Segment Start: DATASET RECORDS
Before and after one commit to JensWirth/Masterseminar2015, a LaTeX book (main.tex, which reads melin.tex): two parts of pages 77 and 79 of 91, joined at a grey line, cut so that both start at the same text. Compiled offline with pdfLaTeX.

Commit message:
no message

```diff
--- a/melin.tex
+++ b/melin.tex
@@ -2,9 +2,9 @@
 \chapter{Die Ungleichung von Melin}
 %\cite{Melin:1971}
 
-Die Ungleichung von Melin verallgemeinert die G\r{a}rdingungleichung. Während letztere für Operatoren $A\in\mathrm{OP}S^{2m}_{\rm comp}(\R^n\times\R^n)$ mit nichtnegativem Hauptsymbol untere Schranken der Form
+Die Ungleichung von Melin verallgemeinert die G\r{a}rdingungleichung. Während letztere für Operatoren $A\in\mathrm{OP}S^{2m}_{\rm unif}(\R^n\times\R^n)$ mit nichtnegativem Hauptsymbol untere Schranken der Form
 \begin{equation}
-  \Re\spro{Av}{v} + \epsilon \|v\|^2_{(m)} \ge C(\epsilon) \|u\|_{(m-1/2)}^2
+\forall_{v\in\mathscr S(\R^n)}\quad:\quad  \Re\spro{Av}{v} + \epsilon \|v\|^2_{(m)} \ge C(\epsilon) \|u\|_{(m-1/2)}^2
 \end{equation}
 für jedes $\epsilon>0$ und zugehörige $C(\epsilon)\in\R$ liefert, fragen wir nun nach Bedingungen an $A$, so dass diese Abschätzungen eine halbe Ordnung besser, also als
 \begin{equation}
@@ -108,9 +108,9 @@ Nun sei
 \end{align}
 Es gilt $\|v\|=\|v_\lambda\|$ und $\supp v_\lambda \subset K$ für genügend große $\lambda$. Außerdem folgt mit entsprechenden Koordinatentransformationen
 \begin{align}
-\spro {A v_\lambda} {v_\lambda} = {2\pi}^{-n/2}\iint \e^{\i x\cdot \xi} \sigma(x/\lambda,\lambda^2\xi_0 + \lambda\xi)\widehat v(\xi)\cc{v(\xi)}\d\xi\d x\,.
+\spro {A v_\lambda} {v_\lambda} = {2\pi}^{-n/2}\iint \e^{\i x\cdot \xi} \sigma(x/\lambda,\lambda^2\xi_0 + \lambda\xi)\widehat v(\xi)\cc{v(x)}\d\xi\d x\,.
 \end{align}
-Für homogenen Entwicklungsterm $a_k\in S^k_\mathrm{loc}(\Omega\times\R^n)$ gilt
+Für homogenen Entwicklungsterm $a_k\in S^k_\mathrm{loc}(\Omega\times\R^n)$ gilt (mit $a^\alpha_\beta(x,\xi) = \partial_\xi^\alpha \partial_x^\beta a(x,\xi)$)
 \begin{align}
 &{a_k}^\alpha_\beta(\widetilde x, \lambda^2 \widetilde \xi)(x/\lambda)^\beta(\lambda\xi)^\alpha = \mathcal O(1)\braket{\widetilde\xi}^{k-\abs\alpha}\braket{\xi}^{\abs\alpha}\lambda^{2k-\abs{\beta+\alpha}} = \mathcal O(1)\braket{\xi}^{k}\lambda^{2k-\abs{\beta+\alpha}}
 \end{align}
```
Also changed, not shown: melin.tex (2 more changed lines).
Segment End: DATASET RECORDS
Every entry should be retyped exactly as shown.

§ EXERCISE SOLUTION:
Before and after one commit to JensWirth/Masterseminar2015, a LaTeX book (main.tex, which reads melin.tex): two parts of pages 77 and 79 of 91, joined at a grey line, cut so that both start at the same text. Compiled offline with pdfLaTeX.

Commit message:
no message

```diff
--- a/melin.tex
+++ b/melin.tex
@@ -2,9 +2,9 @@
 \chapter{Die Ungleichung von Melin}
 %\cite{Melin:1971}
 
-Die Ungleichung von Melin verallgemeinert die G\r{a}rdingungleichung. Während letztere für Operatoren $A\in\mathrm{OP}S^{2m}_{\rm comp}(\R^n\times\R^n)$ mit nichtnegativem Hauptsymbol untere Schranken der Form
+Die Ungleichung von Melin verallgemeinert die G\r{a}rdingungleichung. Während letztere für Operatoren $A\in\mathrm{OP}S^{2m}_{\rm unif}(\R^n\times\R^n)$ mit nichtnegativem Hauptsymbol untere Schranken der Form
 \begin{equation}
-  \Re\spro{Av}{v} + \epsilon \|v\|^2_{(m)} \ge C(\epsilon) \|u\|_{(m-1/2)}^2
+\forall_{v\in\mathscr S(\R^n)}\quad:\quad  \Re\spro{Av}{v} + \epsilon \|v\|^2_{(m)} \ge C(\epsilon) \|u\|_{(m-1/2)}^2
 \end{equation}
 für jedes $\epsilon>0$ und zugehörige $C(\epsilon)\in\R$ liefert, fragen wir nun nach Bedingungen an $A$, so dass diese Abschätzungen eine halbe Ordnung besser, also als
 \begin{equation}
@@ -108,9 +108,9 @@ Nun sei
 \end{align}
 Es gilt $\|v\|=\|v_\lambda\|$ und $\supp v_\lambda \subset K$ für genügend große $\lambda$. Außerdem folgt mit entsprechenden Koordinatentransformationen
 \begin{align}
-\spro {A v_\lambda} {v_\lambda} = {2\pi}^{-n/2}\iint \e^{\i x\cdot \xi} \sigma(x/\lambda,\lambda^2\xi_0 + \lambda\xi)\widehat v(\xi)\cc{v(\xi)}\d\xi\d x\,.
+\spro {A v_\lambda} {v_\lambda} = {2\pi}^{-n/2}\iint \e^{\i x\cdot \xi} \sigma(x/\lambda,\lambda^2\xi_0 + \lambda\xi)\widehat v(\xi)\cc{v(x)}\d\xi\d x\,.
 \end{align}
-Für homogenen Entwicklungsterm $a_k\in S^k_\mathrm{loc}(\Omega\times\R^n)$ gilt
+Für homogenen Entwicklungsterm $a_k\in S^k_\mathrm{loc}(\Omega\times\R^n)$ gilt (mit $a^\alpha_\beta(x,\xi) = \partial_\xi^\alpha \partial_x^\beta a(x,\xi)$)
 \begin{align}
 &{a_k}^\alpha_\beta(\widetilde x, \lambda^2 \widetilde \xi)(x/\lambda)^\beta(\lambda\xi)^\alpha = \mathcal O(1)\braket{\widetilde\xi}^{k-\abs\alpha}\braket{\xi}^{\abs\alpha}\lambda^{2k-\abs{\beta+\alpha}} = \mathcal O(1)\braket{\xi}^{k}\lambda^{2k-\abs{\beta+\alpha}}
 \end{align}
```
Also changed, not shown: melin.tex (2 more changed lines).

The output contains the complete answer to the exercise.